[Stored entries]

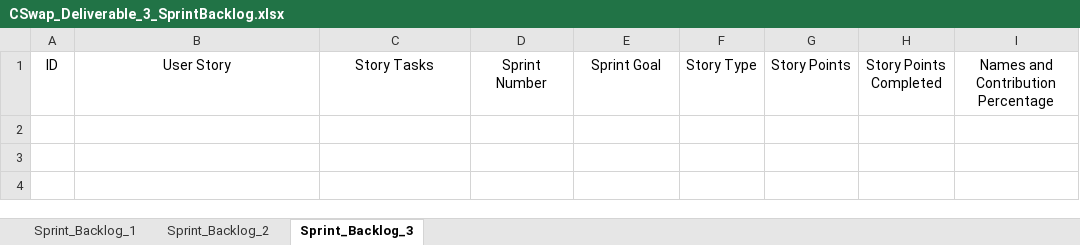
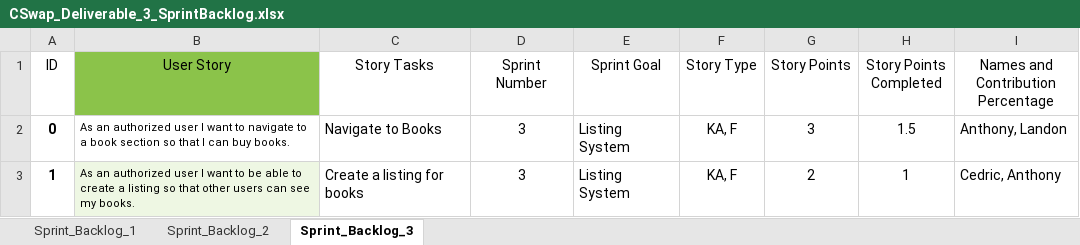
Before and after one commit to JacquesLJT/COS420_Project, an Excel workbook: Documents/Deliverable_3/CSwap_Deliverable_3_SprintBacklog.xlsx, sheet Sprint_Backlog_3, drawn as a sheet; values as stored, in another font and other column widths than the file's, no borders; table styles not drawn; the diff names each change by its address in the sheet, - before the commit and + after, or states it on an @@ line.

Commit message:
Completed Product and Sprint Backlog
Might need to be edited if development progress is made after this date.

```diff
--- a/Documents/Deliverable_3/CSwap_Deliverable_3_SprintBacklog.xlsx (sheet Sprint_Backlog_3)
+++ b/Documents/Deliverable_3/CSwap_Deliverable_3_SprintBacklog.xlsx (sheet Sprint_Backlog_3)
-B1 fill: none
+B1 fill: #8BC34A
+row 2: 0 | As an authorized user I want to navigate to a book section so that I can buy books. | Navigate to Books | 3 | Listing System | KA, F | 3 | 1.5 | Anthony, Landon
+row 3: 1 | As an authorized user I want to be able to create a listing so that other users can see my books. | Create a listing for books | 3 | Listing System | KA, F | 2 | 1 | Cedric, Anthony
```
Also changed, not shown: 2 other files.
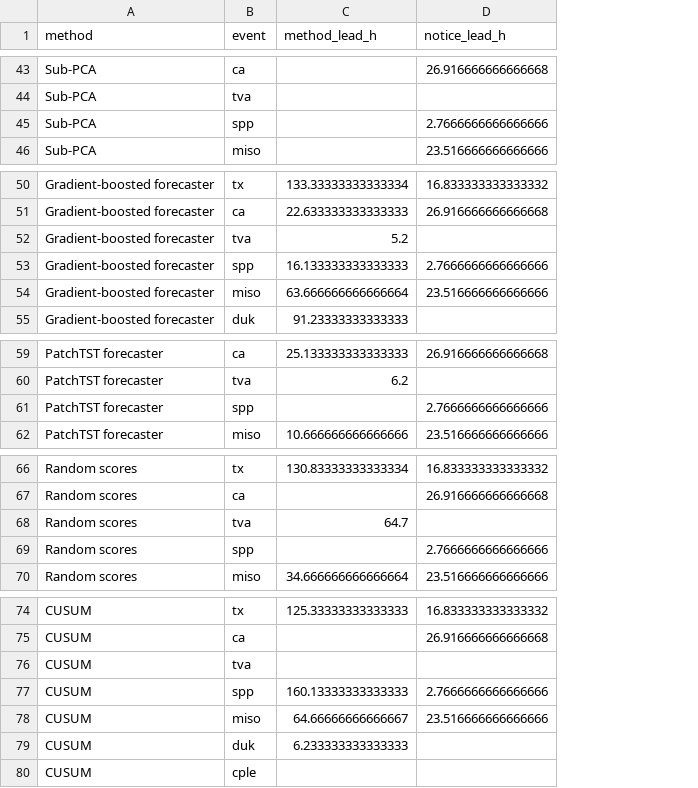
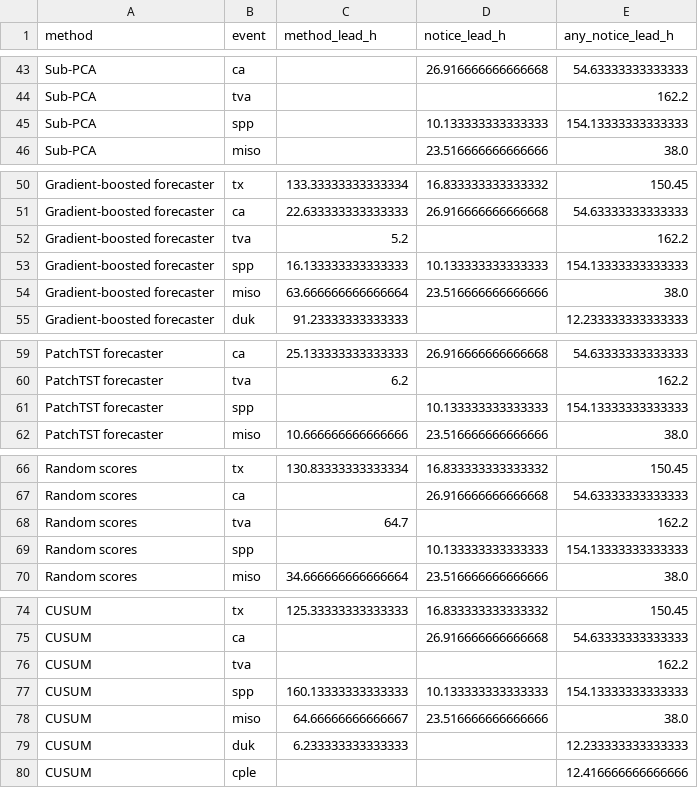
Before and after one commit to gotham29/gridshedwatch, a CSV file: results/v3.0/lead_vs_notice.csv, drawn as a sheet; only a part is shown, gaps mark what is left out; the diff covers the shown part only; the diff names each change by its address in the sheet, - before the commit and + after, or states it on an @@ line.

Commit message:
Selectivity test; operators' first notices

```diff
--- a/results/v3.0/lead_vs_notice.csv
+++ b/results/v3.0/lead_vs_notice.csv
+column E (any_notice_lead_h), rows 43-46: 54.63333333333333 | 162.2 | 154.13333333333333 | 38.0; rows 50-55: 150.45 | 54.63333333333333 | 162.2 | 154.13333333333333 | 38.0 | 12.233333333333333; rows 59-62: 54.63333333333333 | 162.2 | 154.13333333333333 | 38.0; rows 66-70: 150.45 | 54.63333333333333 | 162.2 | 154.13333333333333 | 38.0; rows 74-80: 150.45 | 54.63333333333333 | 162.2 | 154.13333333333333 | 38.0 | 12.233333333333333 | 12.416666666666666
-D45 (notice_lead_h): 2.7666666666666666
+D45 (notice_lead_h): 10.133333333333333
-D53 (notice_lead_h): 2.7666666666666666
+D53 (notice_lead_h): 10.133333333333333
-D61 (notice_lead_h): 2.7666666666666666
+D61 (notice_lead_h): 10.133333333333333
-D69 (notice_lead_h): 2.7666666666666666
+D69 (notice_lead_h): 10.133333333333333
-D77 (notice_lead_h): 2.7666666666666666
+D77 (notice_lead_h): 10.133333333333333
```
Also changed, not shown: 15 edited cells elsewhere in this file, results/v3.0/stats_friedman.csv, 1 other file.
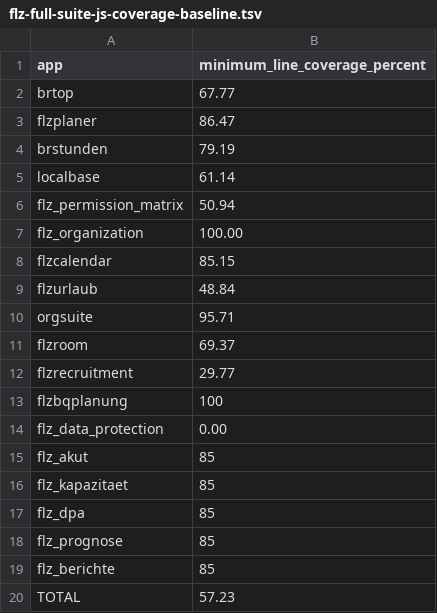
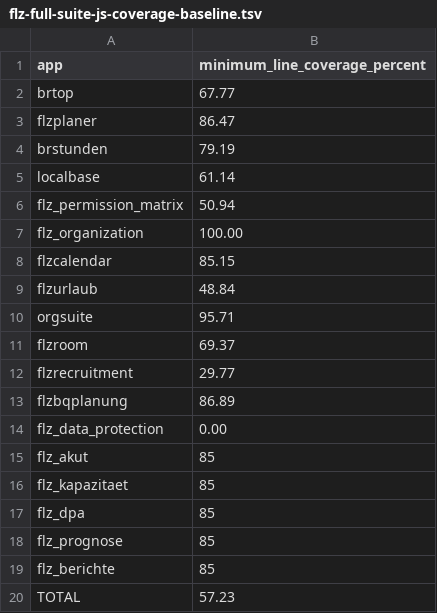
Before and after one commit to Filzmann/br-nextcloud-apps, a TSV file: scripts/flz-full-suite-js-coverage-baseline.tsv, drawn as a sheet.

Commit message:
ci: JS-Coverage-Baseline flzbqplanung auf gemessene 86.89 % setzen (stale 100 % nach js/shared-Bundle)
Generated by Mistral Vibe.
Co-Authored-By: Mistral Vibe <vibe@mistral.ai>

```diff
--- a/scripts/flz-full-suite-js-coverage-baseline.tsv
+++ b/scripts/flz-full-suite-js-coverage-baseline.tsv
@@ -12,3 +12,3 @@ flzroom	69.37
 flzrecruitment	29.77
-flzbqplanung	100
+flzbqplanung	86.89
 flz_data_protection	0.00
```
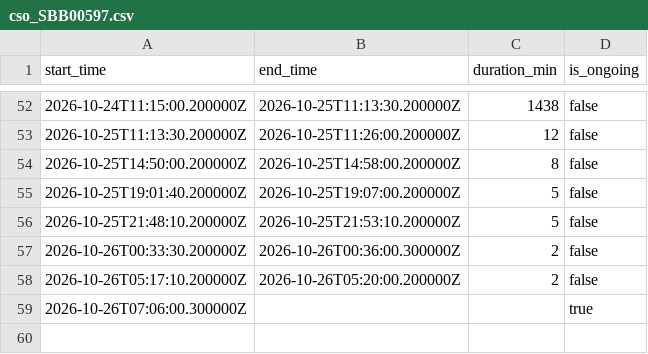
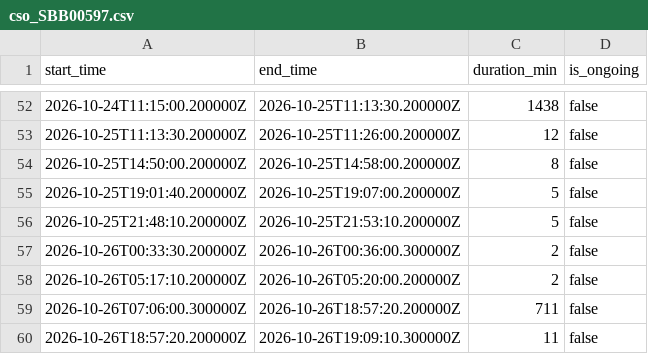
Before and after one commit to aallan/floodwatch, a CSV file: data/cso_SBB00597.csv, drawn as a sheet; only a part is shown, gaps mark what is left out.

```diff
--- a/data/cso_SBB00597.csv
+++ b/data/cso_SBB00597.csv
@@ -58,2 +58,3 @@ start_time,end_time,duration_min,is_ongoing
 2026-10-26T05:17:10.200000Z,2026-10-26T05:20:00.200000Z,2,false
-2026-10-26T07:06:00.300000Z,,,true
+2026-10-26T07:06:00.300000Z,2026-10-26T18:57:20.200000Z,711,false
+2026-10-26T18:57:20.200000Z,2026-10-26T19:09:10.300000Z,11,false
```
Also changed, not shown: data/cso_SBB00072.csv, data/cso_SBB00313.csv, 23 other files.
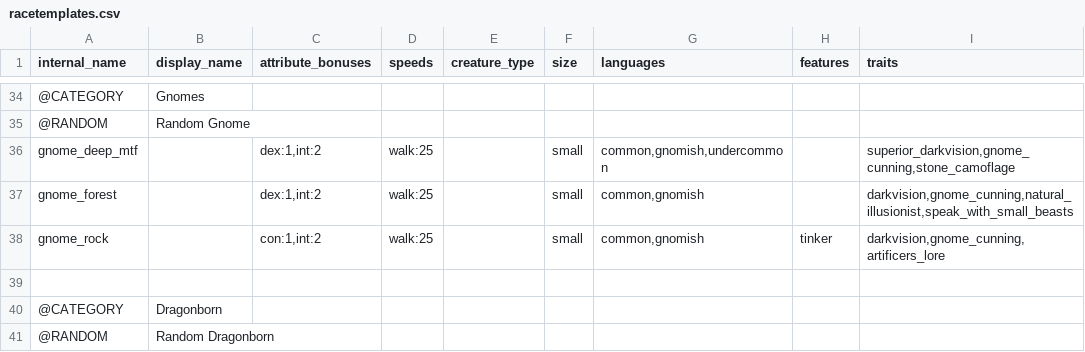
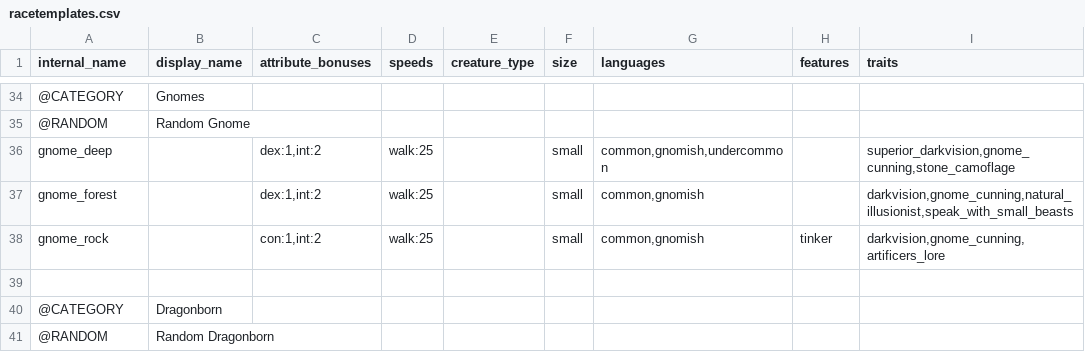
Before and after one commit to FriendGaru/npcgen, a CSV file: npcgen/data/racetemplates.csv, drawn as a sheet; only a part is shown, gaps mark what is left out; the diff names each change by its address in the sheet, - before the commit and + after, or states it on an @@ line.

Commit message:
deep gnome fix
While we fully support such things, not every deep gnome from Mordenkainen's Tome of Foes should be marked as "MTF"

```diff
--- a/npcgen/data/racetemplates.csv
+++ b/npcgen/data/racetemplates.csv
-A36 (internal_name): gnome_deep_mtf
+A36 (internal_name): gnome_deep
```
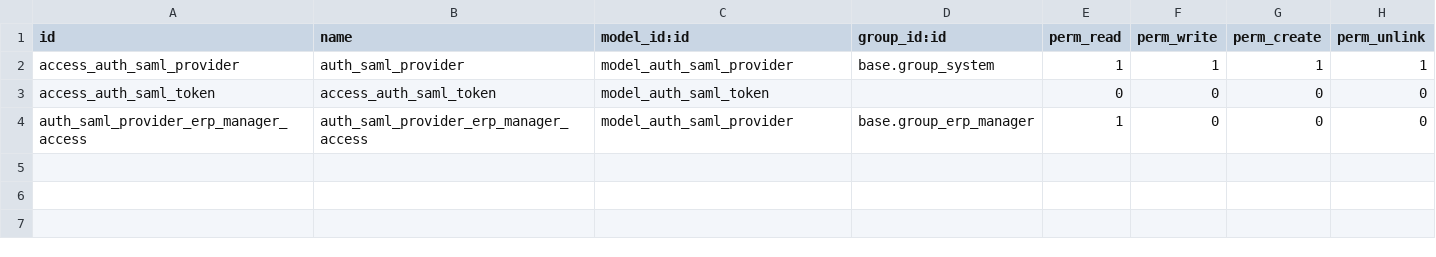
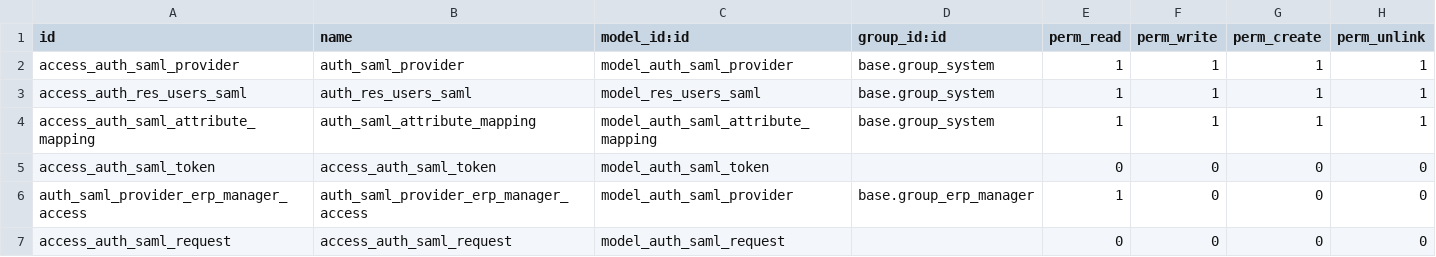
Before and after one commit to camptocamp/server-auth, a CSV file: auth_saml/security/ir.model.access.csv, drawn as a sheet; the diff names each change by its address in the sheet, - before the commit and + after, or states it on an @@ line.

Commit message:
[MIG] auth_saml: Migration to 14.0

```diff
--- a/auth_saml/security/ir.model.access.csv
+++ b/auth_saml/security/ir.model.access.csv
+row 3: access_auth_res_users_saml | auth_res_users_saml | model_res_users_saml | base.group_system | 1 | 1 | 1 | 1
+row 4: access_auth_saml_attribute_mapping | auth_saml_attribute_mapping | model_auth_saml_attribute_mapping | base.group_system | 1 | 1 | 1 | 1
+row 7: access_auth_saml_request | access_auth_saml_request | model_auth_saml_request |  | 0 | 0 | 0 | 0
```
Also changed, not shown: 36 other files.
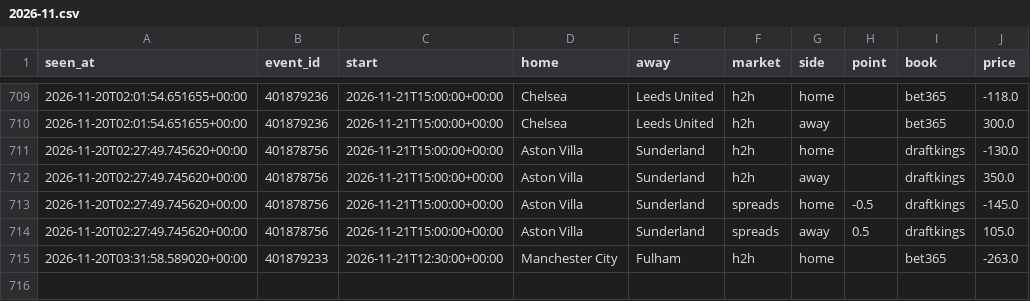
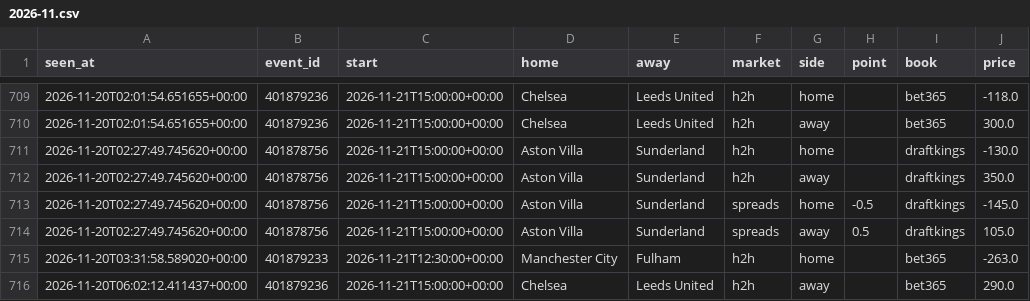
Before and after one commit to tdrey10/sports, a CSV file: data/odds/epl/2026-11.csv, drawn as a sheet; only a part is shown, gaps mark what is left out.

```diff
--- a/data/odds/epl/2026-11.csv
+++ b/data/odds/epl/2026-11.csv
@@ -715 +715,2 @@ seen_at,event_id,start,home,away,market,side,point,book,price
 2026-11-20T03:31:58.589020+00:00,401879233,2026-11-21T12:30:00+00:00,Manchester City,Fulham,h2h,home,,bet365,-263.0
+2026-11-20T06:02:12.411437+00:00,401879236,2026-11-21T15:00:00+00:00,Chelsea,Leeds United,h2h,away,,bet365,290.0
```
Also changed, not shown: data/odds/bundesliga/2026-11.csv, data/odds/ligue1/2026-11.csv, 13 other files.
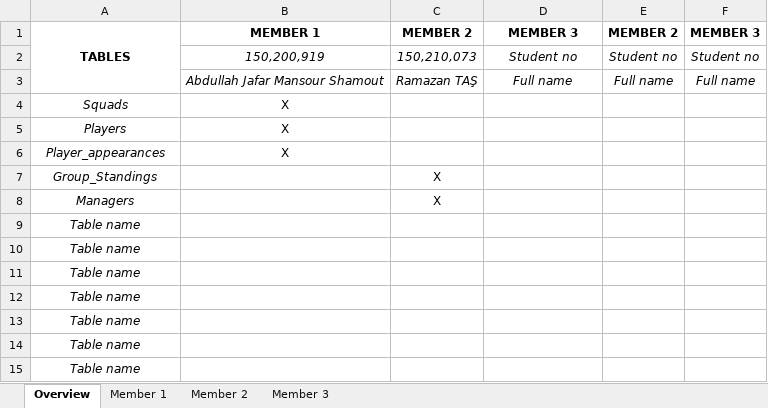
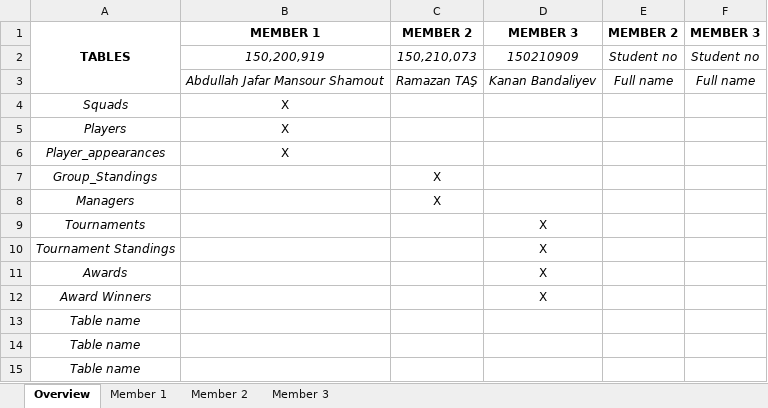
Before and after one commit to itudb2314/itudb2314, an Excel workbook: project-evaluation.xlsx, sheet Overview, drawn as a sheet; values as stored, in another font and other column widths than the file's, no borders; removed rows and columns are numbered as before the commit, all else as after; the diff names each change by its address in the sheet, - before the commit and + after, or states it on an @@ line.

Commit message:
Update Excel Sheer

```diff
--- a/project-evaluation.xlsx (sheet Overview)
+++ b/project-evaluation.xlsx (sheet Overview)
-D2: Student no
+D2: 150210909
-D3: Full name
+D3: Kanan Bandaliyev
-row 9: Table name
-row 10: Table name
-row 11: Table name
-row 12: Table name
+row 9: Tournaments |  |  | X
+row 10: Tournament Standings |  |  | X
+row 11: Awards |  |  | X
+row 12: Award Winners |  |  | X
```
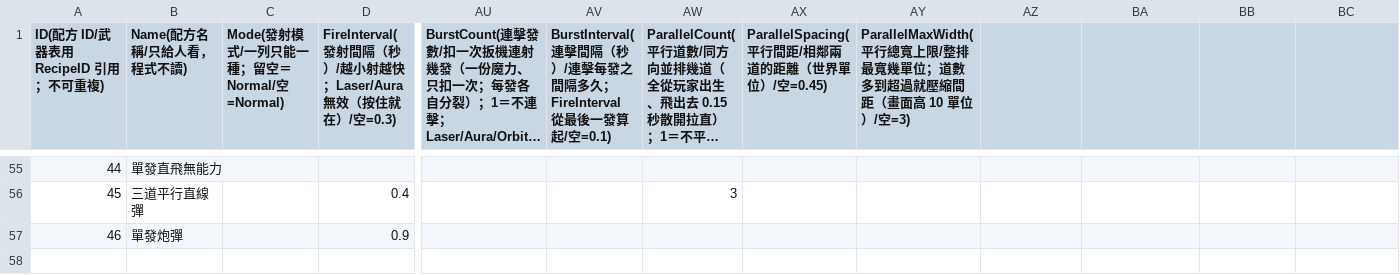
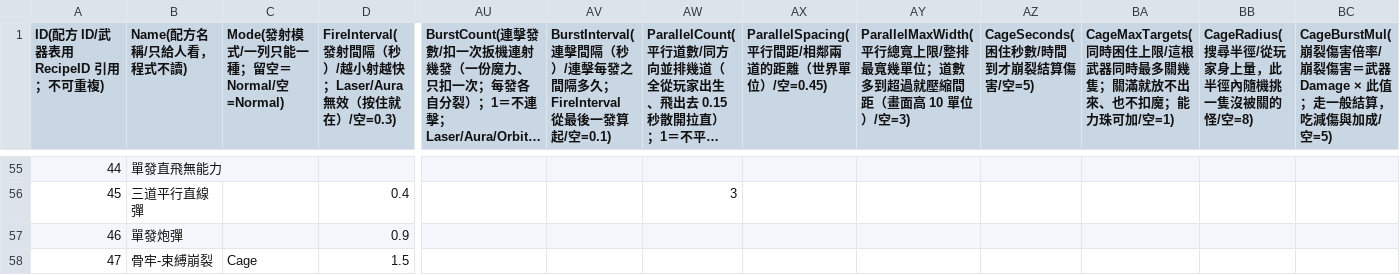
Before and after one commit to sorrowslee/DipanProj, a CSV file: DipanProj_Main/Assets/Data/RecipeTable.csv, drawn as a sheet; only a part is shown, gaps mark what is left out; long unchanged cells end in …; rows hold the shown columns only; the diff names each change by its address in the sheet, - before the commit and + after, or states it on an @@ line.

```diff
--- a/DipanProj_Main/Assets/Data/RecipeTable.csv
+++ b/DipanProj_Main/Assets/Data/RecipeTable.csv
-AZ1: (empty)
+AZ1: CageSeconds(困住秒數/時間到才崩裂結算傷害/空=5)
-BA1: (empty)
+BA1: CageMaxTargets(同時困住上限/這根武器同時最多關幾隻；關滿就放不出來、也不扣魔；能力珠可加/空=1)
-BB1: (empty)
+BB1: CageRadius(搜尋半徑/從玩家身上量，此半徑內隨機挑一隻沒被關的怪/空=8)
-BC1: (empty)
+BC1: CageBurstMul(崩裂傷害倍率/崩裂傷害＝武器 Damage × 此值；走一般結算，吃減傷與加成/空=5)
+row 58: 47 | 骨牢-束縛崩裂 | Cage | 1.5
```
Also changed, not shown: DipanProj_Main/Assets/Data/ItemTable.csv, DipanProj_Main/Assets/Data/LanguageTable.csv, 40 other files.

▸ **WHAT IS EXPECTED**: Review the preceding data and report every line that includes the string "Assets".

▸ **SOLVED EXERCISE**:
Before and after one commit to sorrowslee/DipanProj, a CSV file: DipanProj_Main/Assets/Data/RecipeTable.csv, drawn as a sheet; only a part is shown, gaps mark what is left out; long unchanged cells end in …; rows hold the shown columns only; the diff names each change by its address in the sheet, - before the commit and + after, or states it on an @@ line.
--- a/DipanProj_Main/Assets/Data/RecipeTable.csv
+++ b/DipanProj_Main/Assets/Data/RecipeTable.csv
Also changed, not shown: DipanProj_Main/Assets/Data/ItemTable.csv, DipanProj_Main/Assets/Data/LanguageTable.csv, 40 other files.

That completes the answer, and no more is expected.